[Records to process]

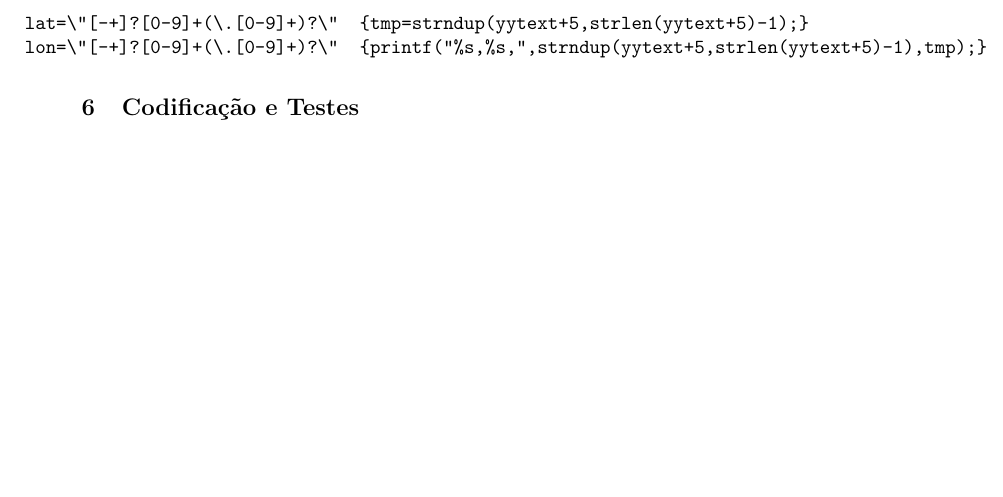
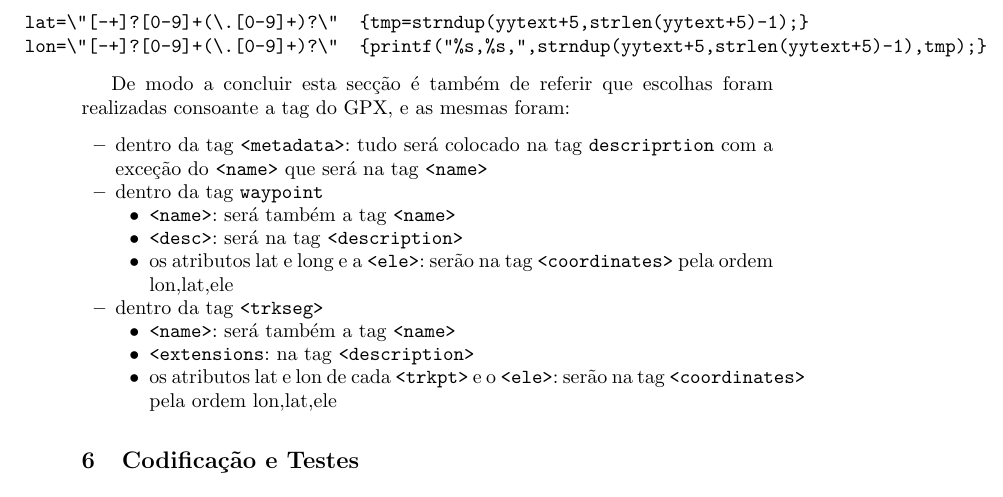
Before and after one commit to MQuaresma/GpxToKml, a LaTeX paper (tex/report.tex): part of page 4 of 7 before the commit and part of page 4 of 8 after it, cut so that both start at the same text, the shorter picture padded with empty space. Compiled offline with pdfLaTeX.

Commit message:
added some text to algs on report

```diff
--- a/tex/report.tex
+++ b/tex/report.tex
@@ -93,6 +93,23 @@ e imprimi-lo quando é encontrado o valor referente à longitude, assegurando qu
 \verb|lat=\"[-+]?[0-9]+(\.[0-9]+)?\"  {tmp=strndup(yytext+5,strlen(yytext+5)-1);}|
 \verb|lon=\"[-+]?[0-9]+(\.[0-9]+)?\"  {printf("%s,%s,",strndup(yytext+5,strlen(yytext+5)-1),tmp);}|
 \end{changemargin}
+
+De modo a concluir esta secção é também de referir que escolhas foram realizadas consoante a tag do GPX, e as mesmas foram:
+\begin{itemize}
+    \item dentro da tag \verb|<metadata>|: tudo será colocado na tag \verb|descriprtion| com a exceção do \verb|<name>| que será na tag \verb|<name>|
+    \item dentro da tag \verb|waypoint|
+        \begin{itemize}
+            \item \verb|<name>|: será também a tag \verb|<name>|
+            \item \verb|<desc>|: será na tag \verb|<description>|
+            \item os atributos lat e long e a \verb|<ele>|: serão na tag \verb|<coordinates>| pela ordem lon,lat,ele
+        \end{itemize}
+    \item dentro da tag \verb|<trkseg>|
+        \begin{itemize}
+            \item \verb|<name>|: será também a tag \verb|<name>|
+            \item \verb|<extensions|: na tag \verb|<description>|
+            \item os atributos lat e lon de cada \verb|<trkpt>| e o \verb|<ele>|: serão na tag \verb|<coordinates>| pela ordem lon,lat,ele
+        \end{itemize}
+\end{itemize}
 
 \section{Codificação e Testes}
 Com o objetivo de testar a ferramente desenvolvida foram transferidos alguns ficheiros presentes em https://www.openstreetmap.org/traces (2673775.gpx, 2673778.gpx, 2673781.gpx, 2684029.gpx, 2684078.gpx) bem como algumas rotas desenvolvidas com recurso à ferramenta \textbf{Strava} (Small.gpx, Route.gpx).
```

[Activity]
Copy out all of the listing word for word, but skip the images.

[Response to this exercise]
Before and after one commit to MQuaresma/GpxToKml, a LaTeX paper (tex/report.tex): part of page 4 of 7 before the commit and part of page 4 of 8 after it, cut so that both start at the same text, the shorter picture padded with empty space. Compiled offline with pdfLaTeX.

Commit message:
added some text to algs on report

```diff
--- a/tex/report.tex
+++ b/tex/report.tex
@@ -93,6 +93,23 @@ e imprimi-lo quando é encontrado o valor referente à longitude, assegurando qu
 \verb|lat=\"[-+]?[0-9]+(\.[0-9]+)?\"  {tmp=strndup(yytext+5,strlen(yytext+5)-1);}|
 \verb|lon=\"[-+]?[0-9]+(\.[0-9]+)?\"  {printf("%s,%s,",strndup(yytext+5,strlen(yytext+5)-1),tmp);}|
 \end{changemargin}
+
+De modo a concluir esta secção é também de referir que escolhas foram realizadas consoante a tag do GPX, e as mesmas foram:
+\begin{itemize}
+    \item dentro da tag \verb|<metadata>|: tudo será colocado na tag \verb|descriprtion| com a exceção do \verb|<name>| que será na tag \verb|<name>|
+    \item dentro da tag \verb|waypoint|
+        \begin{itemize}
+            \item \verb|<name>|: será também a tag \verb|<name>|
+            \item \verb|<desc>|: será na tag \verb|<description>|
+            \item os atributos lat e long e a \verb|<ele>|: serão na tag \verb|<coordinates>| pela ordem lon,lat,ele
+        \end{itemize}
+    \item dentro da tag \verb|<trkseg>|
+        \begin{itemize}
+            \item \verb|<name>|: será também a tag \verb|<name>|
+            \item \verb|<extensions|: na tag \verb|<description>|
+            \item os atributos lat e lon de cada \verb|<trkpt>| e o \verb|<ele>|: serão na tag \verb|<coordinates>| pela ordem lon,lat,ele
+        \end{itemize}
+\end{itemize}
 
 \section{Codificação e Testes}
 Com o objetivo de testar a ferramente desenvolvida foram transferidos alguns ficheiros presentes em https://www.openstreetmap.org/traces (2673775.gpx, 2673778.gpx, 2673781.gpx, 2684029.gpx, 2684078.gpx) bem como algumas rotas desenvolvidas com recurso à ferramenta \textbf{Strava} (Small.gpx, Route.gpx).
```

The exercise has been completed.